In conclusion, the Panasonic TH-50PZ750 is simply the best high definition display I have ever reviewed. With a retail of $3999 and an expected street price that will be even lower, I would also consider it a bargain.
mnnc posts on November 05, 2007 21:07
zildjian, post: 325264
How much benefit would the HD-A2 player provide to those of us with HDMI version 1.1 receivers (like my Denon AVR-3806)? The DD+ and TrueHD capabilities in receivers didn't begin until HDMI version 1.3 correct?
If the player converts the DD+ or TrueHD signal to PCM and sent it over HDMI, would that conversion to PCM be at the same quality (96 kHz / 24-bit or whatever the source is) as the lossless signal if sent to a TrueHD or DD+ compatible receiver? Just wondering if we'd be losing out on any audio quality by not having a HDMI 1.3 receiver trying to use HD audio formats.
Edit: Also, how noisy is the transport for everybody else? I saw Clint's review said his was audible from 20 feet away. Is it THAT bad for everybody else?
The door/transport opening/closing is kind of clunky but that's it. I mean, it's just heard while loading and unloading right? I can live with that for sure. The fan noise is not bad for me either. Not audible when source playing and audible from a few feet away in a dead quiet room. All these ‘noises’ are left up to the user as acceptable or not. I personally am not that picky when it comes to these issues mentioned.
patnshan posts on November 05, 2007 14:04
Electone, post: 324951
The A2 downmixes the new hi-rez audio tracks down to 1.5mbps DTS over toslink optical and it sounds fantastic. I run my A2 with analog component video and toslink optical to my Yamaha RX-V2400.
For now, HDMI is not an issue for me.
It's not an issue until you hear the difference. I am glad you are happy but certain you'd notice the difference with the True HD.

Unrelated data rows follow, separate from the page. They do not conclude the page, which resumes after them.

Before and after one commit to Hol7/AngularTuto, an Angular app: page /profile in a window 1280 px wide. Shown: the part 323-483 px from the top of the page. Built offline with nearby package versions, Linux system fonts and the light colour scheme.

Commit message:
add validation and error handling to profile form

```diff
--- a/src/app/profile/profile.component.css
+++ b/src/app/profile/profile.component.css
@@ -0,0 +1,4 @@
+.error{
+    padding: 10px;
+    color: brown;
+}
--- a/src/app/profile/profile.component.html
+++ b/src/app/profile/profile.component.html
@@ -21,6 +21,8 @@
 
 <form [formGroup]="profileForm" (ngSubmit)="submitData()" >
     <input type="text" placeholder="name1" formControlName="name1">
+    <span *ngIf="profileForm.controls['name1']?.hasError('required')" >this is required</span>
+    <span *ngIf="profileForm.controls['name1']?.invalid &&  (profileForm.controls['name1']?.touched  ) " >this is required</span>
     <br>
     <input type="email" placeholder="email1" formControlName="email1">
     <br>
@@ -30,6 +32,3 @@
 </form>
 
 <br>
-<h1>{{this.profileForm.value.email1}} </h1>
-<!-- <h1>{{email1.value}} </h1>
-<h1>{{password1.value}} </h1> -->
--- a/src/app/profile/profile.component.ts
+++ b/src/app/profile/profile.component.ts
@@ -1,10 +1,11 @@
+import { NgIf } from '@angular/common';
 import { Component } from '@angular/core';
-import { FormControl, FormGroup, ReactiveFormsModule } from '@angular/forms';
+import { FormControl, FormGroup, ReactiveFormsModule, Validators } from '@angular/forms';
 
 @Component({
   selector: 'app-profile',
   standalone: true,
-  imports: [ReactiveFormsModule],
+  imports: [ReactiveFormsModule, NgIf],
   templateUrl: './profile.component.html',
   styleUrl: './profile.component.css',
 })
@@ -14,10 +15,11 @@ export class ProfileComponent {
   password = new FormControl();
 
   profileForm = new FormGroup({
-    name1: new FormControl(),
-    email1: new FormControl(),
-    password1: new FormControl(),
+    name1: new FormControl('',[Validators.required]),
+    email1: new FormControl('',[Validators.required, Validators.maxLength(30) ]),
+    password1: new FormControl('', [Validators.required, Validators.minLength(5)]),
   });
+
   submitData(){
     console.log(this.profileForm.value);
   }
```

patnshan posts on November 05, 2007 14:02
Hi Ho, post: 324434
Yes, my HD-A2 passes DD+ and TrueHD to my RX-V2700 with no problems and the audio quality is amazing. The difference in sound quality between standard DVDs and HD-DVDs was truly surprising.
Ditto here. We were actually watching TMNT on HD DVD the other night. I checked the audio settings and didn't realize it was on DD. I changed it to True HD and noticed a HUGE difference. Now I will check every disc before watching it to make sure this is what is selected.